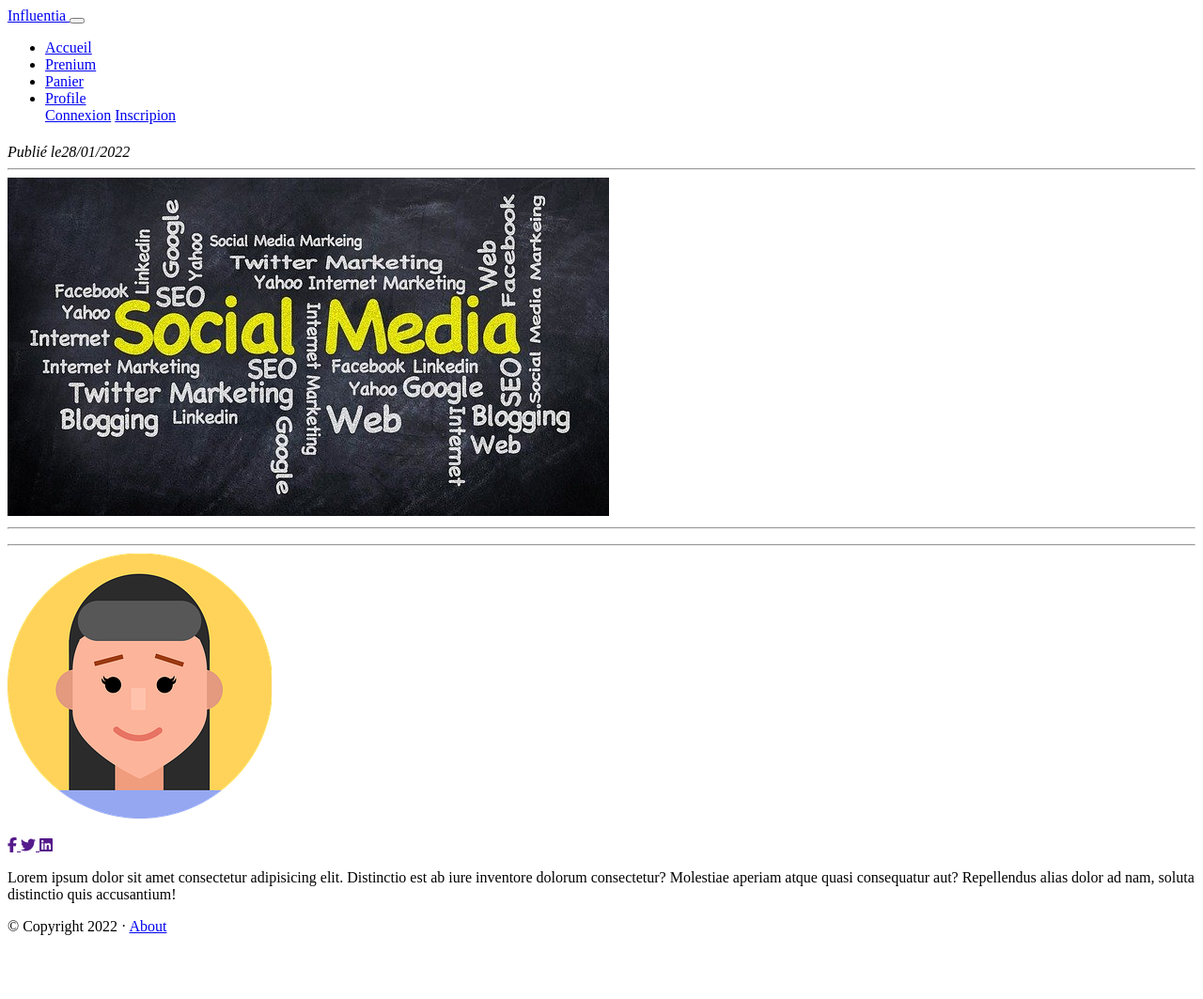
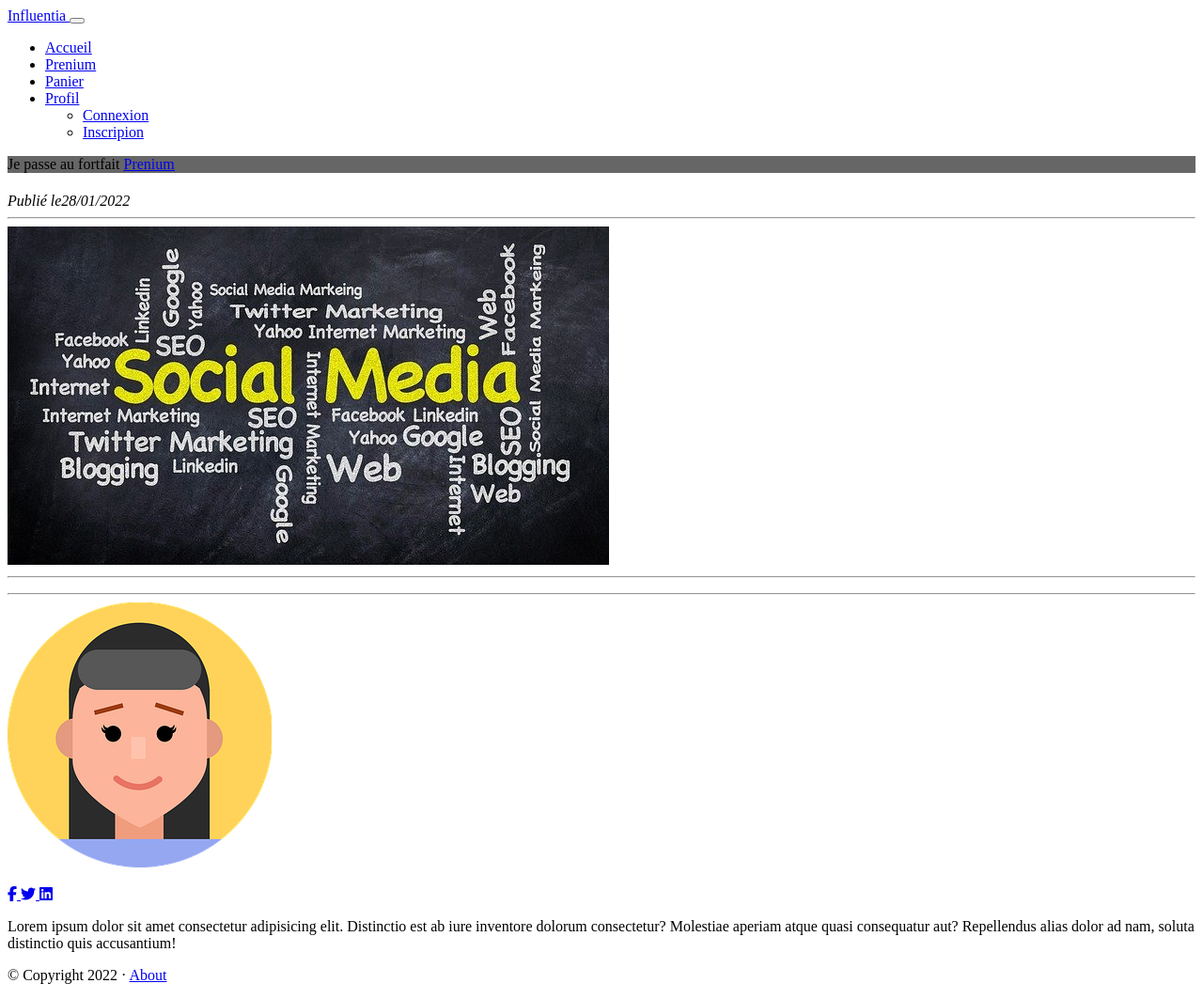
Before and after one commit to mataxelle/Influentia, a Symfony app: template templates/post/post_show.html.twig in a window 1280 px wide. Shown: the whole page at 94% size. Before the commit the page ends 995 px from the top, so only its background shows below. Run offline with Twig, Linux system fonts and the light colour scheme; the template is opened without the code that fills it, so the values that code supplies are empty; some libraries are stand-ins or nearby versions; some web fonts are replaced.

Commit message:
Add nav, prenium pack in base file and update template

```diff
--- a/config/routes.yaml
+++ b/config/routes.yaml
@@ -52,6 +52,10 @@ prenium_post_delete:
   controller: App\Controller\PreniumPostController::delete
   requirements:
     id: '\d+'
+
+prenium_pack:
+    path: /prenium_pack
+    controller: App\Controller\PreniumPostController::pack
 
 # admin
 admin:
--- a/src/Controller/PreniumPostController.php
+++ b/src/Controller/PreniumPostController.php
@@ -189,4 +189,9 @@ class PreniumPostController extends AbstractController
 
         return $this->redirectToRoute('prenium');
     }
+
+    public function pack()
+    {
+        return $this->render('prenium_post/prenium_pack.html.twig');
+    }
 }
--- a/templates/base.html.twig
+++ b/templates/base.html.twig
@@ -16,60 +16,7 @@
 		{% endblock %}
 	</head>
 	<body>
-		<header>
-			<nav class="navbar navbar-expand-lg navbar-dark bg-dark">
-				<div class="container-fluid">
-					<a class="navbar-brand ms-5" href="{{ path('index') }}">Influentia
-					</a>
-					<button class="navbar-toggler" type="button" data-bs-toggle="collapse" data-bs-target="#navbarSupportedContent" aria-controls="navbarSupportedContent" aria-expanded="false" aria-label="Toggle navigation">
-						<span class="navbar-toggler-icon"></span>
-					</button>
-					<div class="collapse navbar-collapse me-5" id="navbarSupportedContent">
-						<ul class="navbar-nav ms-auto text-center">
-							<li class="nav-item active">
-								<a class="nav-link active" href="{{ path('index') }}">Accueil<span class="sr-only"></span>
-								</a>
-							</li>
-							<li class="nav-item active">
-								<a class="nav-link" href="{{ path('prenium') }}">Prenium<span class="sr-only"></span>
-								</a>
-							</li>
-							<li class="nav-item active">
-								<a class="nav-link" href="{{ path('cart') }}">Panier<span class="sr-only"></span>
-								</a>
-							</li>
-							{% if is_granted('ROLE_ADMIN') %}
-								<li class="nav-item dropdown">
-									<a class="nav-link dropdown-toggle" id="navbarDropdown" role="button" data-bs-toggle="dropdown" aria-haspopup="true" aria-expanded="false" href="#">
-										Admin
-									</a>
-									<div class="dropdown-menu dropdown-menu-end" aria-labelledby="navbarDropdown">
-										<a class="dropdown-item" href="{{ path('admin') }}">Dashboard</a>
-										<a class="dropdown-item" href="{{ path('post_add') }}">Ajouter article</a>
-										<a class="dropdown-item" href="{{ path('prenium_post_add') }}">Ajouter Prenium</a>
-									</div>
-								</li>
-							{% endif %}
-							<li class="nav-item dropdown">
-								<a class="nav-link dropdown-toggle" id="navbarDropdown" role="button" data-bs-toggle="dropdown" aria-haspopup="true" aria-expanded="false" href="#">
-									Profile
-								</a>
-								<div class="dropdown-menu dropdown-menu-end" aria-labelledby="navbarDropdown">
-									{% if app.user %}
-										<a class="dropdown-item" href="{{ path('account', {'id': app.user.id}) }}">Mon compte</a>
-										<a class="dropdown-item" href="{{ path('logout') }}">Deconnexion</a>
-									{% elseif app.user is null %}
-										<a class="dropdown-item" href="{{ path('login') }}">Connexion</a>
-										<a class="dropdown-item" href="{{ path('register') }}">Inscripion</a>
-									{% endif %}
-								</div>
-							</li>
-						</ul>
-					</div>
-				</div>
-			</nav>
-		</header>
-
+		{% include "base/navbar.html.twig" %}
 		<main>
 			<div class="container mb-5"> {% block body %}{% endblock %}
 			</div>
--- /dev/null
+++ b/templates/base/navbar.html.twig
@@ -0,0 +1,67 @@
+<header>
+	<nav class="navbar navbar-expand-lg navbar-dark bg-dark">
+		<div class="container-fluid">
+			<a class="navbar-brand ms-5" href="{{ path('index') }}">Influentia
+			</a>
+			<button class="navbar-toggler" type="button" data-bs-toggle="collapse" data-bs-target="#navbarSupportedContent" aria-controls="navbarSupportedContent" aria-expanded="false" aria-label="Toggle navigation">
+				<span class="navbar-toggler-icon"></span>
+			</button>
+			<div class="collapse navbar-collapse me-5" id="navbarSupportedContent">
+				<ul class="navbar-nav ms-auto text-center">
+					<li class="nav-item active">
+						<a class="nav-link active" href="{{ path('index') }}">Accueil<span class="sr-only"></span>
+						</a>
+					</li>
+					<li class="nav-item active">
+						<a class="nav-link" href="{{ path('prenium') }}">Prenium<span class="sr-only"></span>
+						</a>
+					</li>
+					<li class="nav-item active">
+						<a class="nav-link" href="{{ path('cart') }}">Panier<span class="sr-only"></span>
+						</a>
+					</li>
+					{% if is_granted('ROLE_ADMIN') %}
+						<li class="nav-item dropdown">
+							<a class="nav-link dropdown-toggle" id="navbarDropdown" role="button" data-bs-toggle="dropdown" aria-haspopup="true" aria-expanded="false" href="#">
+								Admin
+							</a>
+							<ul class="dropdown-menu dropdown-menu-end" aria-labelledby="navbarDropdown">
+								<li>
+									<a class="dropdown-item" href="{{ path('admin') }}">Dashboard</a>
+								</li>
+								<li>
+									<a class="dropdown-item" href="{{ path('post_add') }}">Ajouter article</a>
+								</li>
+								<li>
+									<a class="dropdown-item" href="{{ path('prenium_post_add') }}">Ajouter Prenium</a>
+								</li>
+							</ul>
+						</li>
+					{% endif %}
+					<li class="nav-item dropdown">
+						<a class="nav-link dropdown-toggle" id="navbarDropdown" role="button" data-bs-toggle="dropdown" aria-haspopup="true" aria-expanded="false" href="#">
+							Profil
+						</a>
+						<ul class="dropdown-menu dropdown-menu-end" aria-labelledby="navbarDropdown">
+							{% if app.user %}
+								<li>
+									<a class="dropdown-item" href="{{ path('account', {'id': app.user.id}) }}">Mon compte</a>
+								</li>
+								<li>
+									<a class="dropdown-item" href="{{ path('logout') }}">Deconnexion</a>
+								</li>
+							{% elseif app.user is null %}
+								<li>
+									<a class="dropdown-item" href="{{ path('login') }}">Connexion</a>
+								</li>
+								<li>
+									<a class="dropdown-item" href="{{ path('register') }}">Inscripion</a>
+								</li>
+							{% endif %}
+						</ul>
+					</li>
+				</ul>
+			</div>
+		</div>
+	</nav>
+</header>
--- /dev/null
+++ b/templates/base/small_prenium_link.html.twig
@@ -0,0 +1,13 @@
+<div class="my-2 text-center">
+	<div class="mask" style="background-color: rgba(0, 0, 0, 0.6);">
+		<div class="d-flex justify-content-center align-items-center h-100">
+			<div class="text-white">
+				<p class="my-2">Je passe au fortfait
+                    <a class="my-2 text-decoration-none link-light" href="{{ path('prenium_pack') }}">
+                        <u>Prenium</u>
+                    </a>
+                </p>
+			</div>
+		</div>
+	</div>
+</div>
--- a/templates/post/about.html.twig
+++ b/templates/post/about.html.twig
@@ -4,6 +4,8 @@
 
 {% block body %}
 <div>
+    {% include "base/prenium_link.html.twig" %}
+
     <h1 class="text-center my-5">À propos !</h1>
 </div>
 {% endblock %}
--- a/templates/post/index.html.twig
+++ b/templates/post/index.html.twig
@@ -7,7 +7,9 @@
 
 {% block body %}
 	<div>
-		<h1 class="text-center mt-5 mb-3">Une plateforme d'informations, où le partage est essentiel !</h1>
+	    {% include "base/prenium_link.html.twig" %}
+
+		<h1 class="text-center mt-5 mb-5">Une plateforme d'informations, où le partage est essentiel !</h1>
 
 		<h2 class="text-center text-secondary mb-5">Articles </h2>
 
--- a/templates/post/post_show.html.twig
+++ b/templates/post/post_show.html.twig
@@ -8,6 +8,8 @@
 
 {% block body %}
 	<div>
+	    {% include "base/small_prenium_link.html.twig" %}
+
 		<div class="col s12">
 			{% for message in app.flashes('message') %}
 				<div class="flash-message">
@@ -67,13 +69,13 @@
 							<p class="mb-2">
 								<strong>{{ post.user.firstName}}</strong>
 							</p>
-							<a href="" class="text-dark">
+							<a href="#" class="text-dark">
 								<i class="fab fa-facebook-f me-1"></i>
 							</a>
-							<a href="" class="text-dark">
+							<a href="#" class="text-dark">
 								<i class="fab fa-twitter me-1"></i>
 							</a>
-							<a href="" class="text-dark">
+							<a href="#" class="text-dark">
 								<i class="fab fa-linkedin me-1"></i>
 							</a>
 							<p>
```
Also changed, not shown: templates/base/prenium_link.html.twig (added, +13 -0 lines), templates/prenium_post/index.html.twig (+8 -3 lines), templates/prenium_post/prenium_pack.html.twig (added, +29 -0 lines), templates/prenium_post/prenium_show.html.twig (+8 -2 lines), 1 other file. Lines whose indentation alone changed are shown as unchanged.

* * *

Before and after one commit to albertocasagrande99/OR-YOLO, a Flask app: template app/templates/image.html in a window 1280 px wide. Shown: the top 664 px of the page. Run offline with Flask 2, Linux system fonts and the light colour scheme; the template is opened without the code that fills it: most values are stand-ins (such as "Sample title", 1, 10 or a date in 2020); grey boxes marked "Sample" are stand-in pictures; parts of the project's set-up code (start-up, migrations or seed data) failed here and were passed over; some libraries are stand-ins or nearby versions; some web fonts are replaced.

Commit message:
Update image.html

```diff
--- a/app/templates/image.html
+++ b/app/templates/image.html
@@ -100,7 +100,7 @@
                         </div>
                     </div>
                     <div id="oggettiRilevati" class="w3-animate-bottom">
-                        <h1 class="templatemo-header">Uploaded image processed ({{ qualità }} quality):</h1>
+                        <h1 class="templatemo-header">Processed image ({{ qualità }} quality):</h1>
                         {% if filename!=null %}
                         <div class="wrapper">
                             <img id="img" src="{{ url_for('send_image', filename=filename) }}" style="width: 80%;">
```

> EXERCISE GOAL: Every line of the entries above that holds "base" should be copied out.

> REPLY:
Add nav, prenium pack in base file and update template
--- a/templates/base.html.twig
+++ b/templates/base.html.twig
+		{% include "base/navbar.html.twig" %}
+++ b/templates/base/navbar.html.twig
+++ b/templates/base/small_prenium_link.html.twig
+    {% include "base/prenium_link.html.twig" %}
+	    {% include "base/prenium_link.html.twig" %}
+	    {% include "base/small_prenium_link.html.twig" %}
Also changed, not shown: templates/base/prenium_link.html.twig (added, +13 -0 lines), templates/prenium_post/index.html.twig (+8 -3 lines), templates/prenium_post/prenium_pack.html.twig (added, +29 -0 lines), templates/prenium_post/prenium_show.html.twig (+8 -2 lines), 1 other file. Lines whose indentation alone changed are shown as unchanged.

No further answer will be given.